* [Instructions for the task]
Only the lines from the one with "강제 종료/전원 퇴장" through the end of the data are wanted, copied exactly.

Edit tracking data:
- - - -
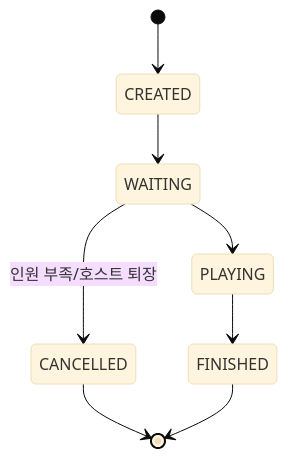
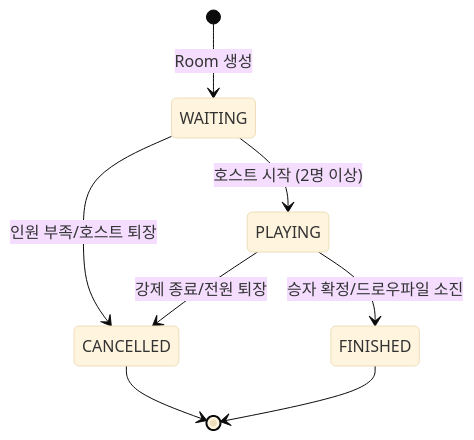
Before and after one commit to k82022603/RummiArena: the first of 6 diagrams in docs/02-design/05-game-session-design.md, drawn with Mermaid (base theme). The commit also changed other lines of this file and 9 other files, not shown here.

````diff
--- a/docs/02-design/05-game-session-design.md
+++ b/docs/02-design/05-game-session-design.md
@@ -5,10 +5,10 @@
 ```mermaid
 stateDiagram-v2
-    [*] --> CREATED
-    CREATED --> WAITING
-    WAITING --> PLAYING
+    [*] --> WAITING : Room 생성
+    WAITING --> PLAYING : 호스트 시작 (2명 이상)
     WAITING --> CANCELLED : 인원 부족/호스트 퇴장
-    PLAYING --> FINISHED
+    PLAYING --> FINISHED : 승자 확정/드로우파일 소진
+    PLAYING --> CANCELLED : 강제 종료/전원 퇴장
     CANCELLED --> [*]
     FINISHED --> [*]
 ```
````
- - - -
* [Completed task]
+    PLAYING --> CANCELLED : 강제 종료/전원 퇴장
     CANCELLED --> [*]
     FINISHED --> [*]
 ```
````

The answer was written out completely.